[Originally published as an Editorial]
Since this issue of the Piper & Drummer is the last of this century, it’s fitting that we should try to put things into some kind of perspective.
The 20th century, without doubt, was the greatest ever for piping and drumming. Never has so much been achieved for the bagpipe and pipe band drums by so many over the last hundred years.
And we owe almost all of it to technology. Technology has brought pipers and drummers together. Technology has made it possible for piping to thrive world wide. Technology has allowed there to be a world standard of excellence for our instruments. Technology has allowed the Piper & Drummer to be feasible.
Looking back to the 19th century we can see just how far we’ve come. When the great piper D.C. Mather immigrated to Montana at the turn of the century he found himself smack dab in a piping wasteland with hardly a decent piper to found for a thousand miles. A hundred years later even Montana boasts pipers capable of playing a good “Loch Carron.” If he were here today, Mather would be astounded at the world piping community.

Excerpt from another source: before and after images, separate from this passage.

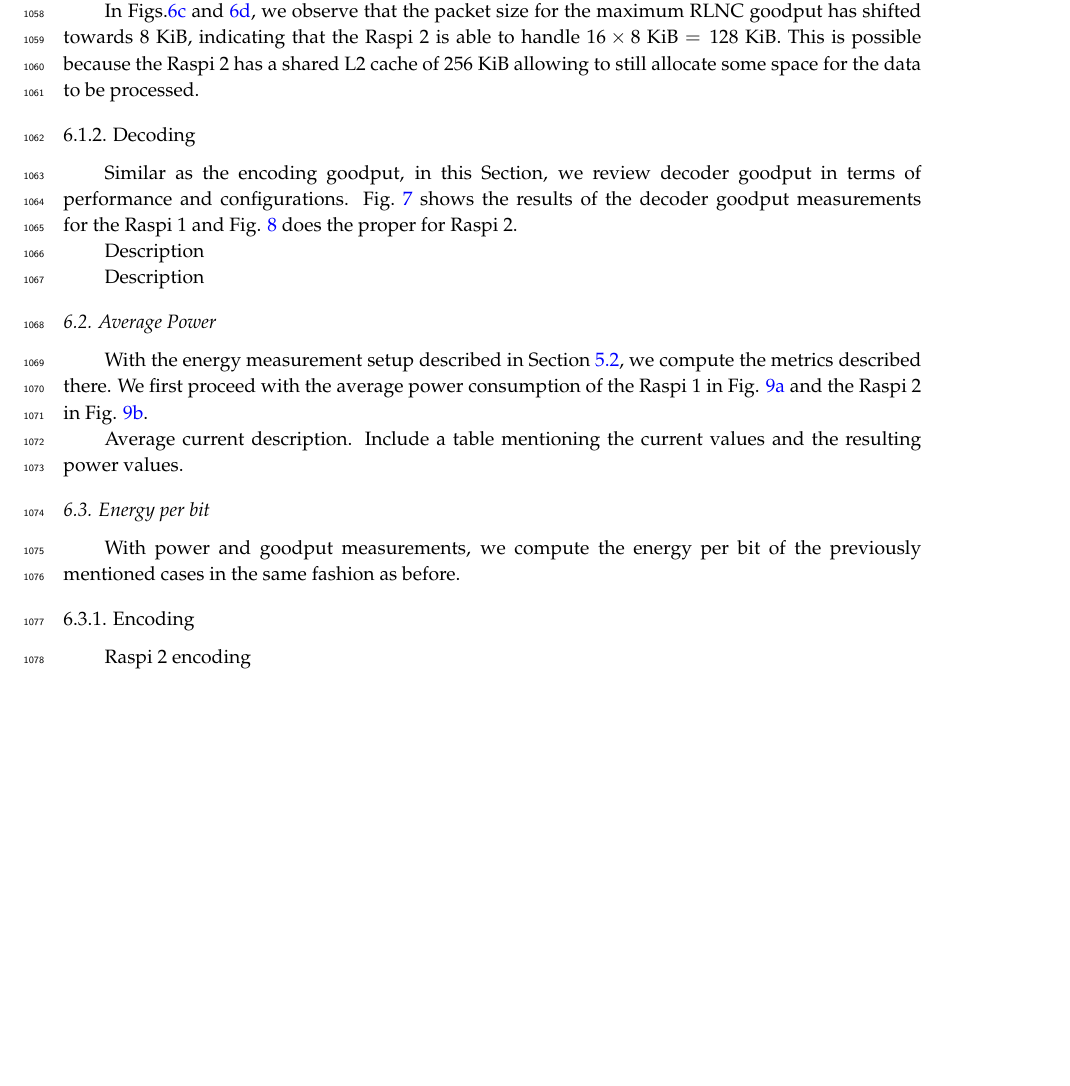
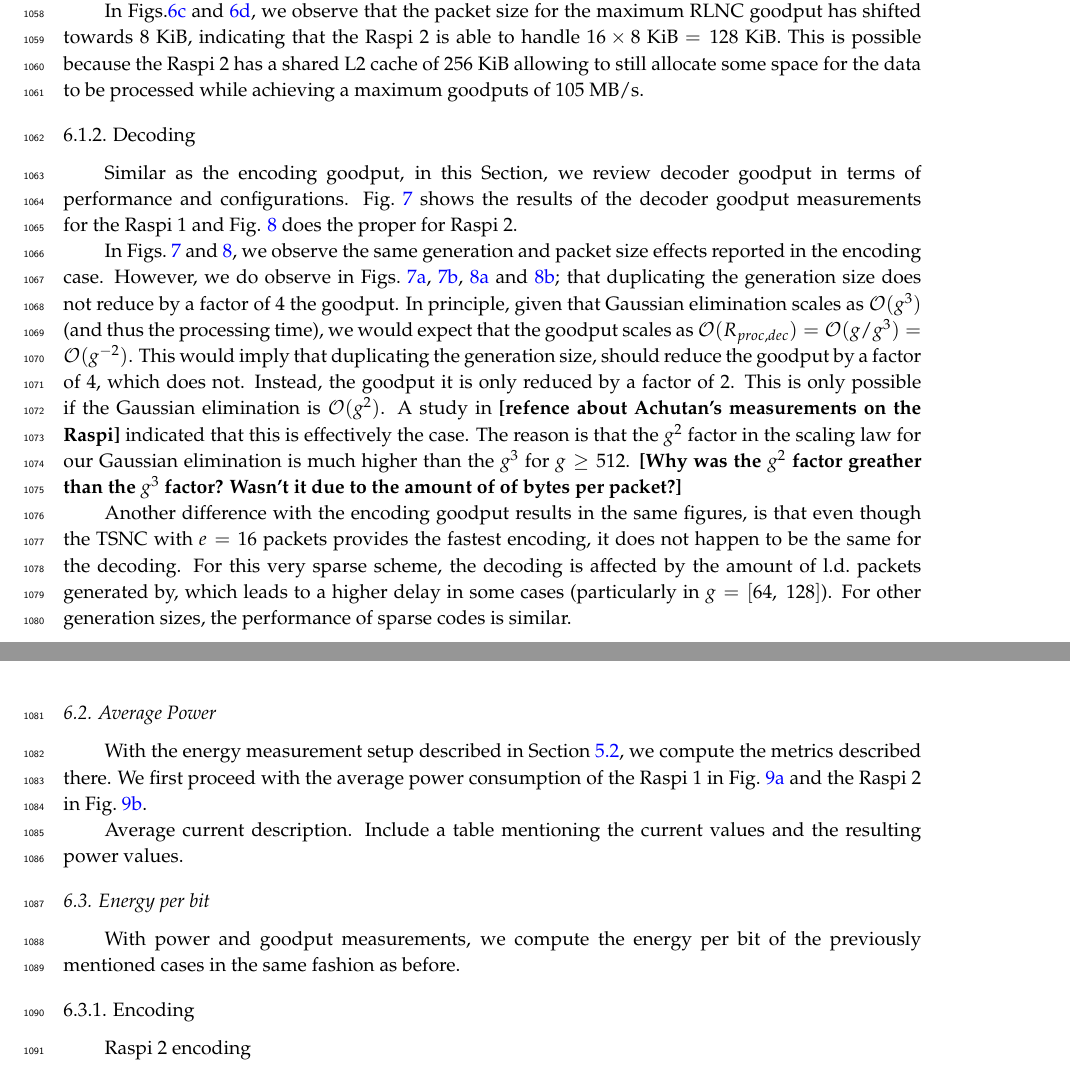
Before and after one commit to nestorjhernandezm/raspi-journal-part-2-coding-schemes, a LaTeX paper (raspi_journal.tex, which reads measurements.tex): part of page 29 of 42 before the commit and two parts of pages 29 and 33 of 42 after it, the two joined at a grey line, cut so that both start at the same text, the shorter picture padded with empty space. Compiled offline with pdfLaTeX.

Commit message:
Goodput done

```diff
--- a/measurements.tex
+++ b/measurements.tex
@@ -245,7 +245,8 @@ In Figs.\ref{fig:enc_good_rasp2_packet_gf2} and
 the maximum \ac{RLNC} goodput has shifted towards 8 KiB, indicating that
 the \ac{Raspi} 2 is able to handle $16 \times 8$ KiB $= 128$ KiB. This is
 possible because the \ac{Raspi} 2 has a shared L2 cache of 256 KiB allowing
-to still allocate some space for the data to be processed.
+to still allocate some space for the data to be processed while achieving
+a maximum goodputs of 105 MB/s.
 
 \subsubsection{Decoding}
 Similar as the encoding goodput, in this Section, we review decoder
@@ -292,8 +293,33 @@ the proper for \ac{Raspi} 2.
     \label{fig:dec_good_rasp1}
 \end{figure*}
 
-Description
+In Figs.~\ref{fig:dec_good_rasp1} and \ref{fig:dec_good_rasp2}, we
+observe the same generation and packet size effects reported in the
+encoding case. However, we do observe in
+Figs.~\ref{fig:dec_good_rasp1_gen_gf2}, \ref{fig:dec_good_rasp1_gen_gf256},
+\ref{fig:dec_good_rasp2_gen_gf2} and \ref{fig:dec_good_rasp2_gen_gf256};
+that duplicating the generation size does not reduce by a factor of 4 the
+goodput. In principle, given that Gaussian elimination scales as
+$\mathcal{O}(g^3)$ (and thus the processing time), we would expect that
+the goodput scales as $\mathcal{O}(R_{proc,dec}) = \mathcal{O}(g/g^{3}) =
+\mathcal{O}(g^{-2})$. This would imply that duplicating the generation
+size, should reduce the goodput by a factor of 4, which does not. Instead,
+the goodput it is only reduced by a factor of 2. This is only possible if
+the Gaussian elimination is $\mathcal{O}(g^2)$. A study in
+\textbf{[refence about Achutan's measurements on the Raspi]} indicated
+that this is effectively the case. The reason is that the $g^2$ factor in
+the scaling law for our Gaussian elimination is much higher than the $g^3$
+for $g \geq 512$. \textbf{[Why was the $g^2$ factor greather than the
+$g^3$ factor? Wasn't it due to the amount of of bytes per packet?]}
 
+Another difference with the encoding goodput results in the same figures,
+is that even though the \ac{TSNC} with $e = 16$ packets provides the fastest
+encoding, it does not happen to be the same for the decoding. For this
+very sparse scheme, the decoding is affected by the amount of \ac{l.d.}
+packets generated by, which leads to a higher delay in some cases
+(particularly in $g = [64,\ 128]$). For other generation sizes, the
+performance of sparse codes is similar.
+%
 \begin{figure*}
     \centering
     \begin{subfigure}[b]{0.475\textwidth}
@@ -331,14 +357,13 @@ Description
     {\small Decoder goodput measurements for the \ac{Raspi} 2}
     \label{fig:dec_good_rasp2}
 \end{figure*}
-
-Description
-
+%
 \subsection{Average Power}
-With the energy measurement setup described in Section \ref{sec:energy_metrics_methods},
-we compute the metrics described there. We first proceed with the average
-power consumption of the \ac{Raspi} 1 in Fig. \ref{fig:current_rasp1} and
-the \ac{Raspi} 2 in Fig. \ref{fig:current_rasp2}.
+With the energy measurement setup described in Section
+\ref{sec:energy_metrics_methods}, we compute the metrics described there.
+We first proceed with the average power consumption of the \ac{Raspi} 1
+in Fig.~\ref{fig:current_rasp1} and the \ac{Raspi} 2 in
+Fig.~\ref{fig:current_rasp2}.
 
 \begin{figure*}
     \centering
```
Also changed, not shown: measurements.tex (4 more changed lines).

In this issue we take a good look at the last hundred years and try to envision the future. We assembled a panel of five experts with unique insights on the history of piping and drumming. Through the power of the Internet, we also asked the world of pipers and drummers for their views at the end of the millennium.
Our predictions for piping and drumming in the 21st century:
But there’s one thing we know for certain: the Piper & Drummer will continue to go from strength to strength, continuing to take advantage of new communications technologies, and continue to inspire trailing publications.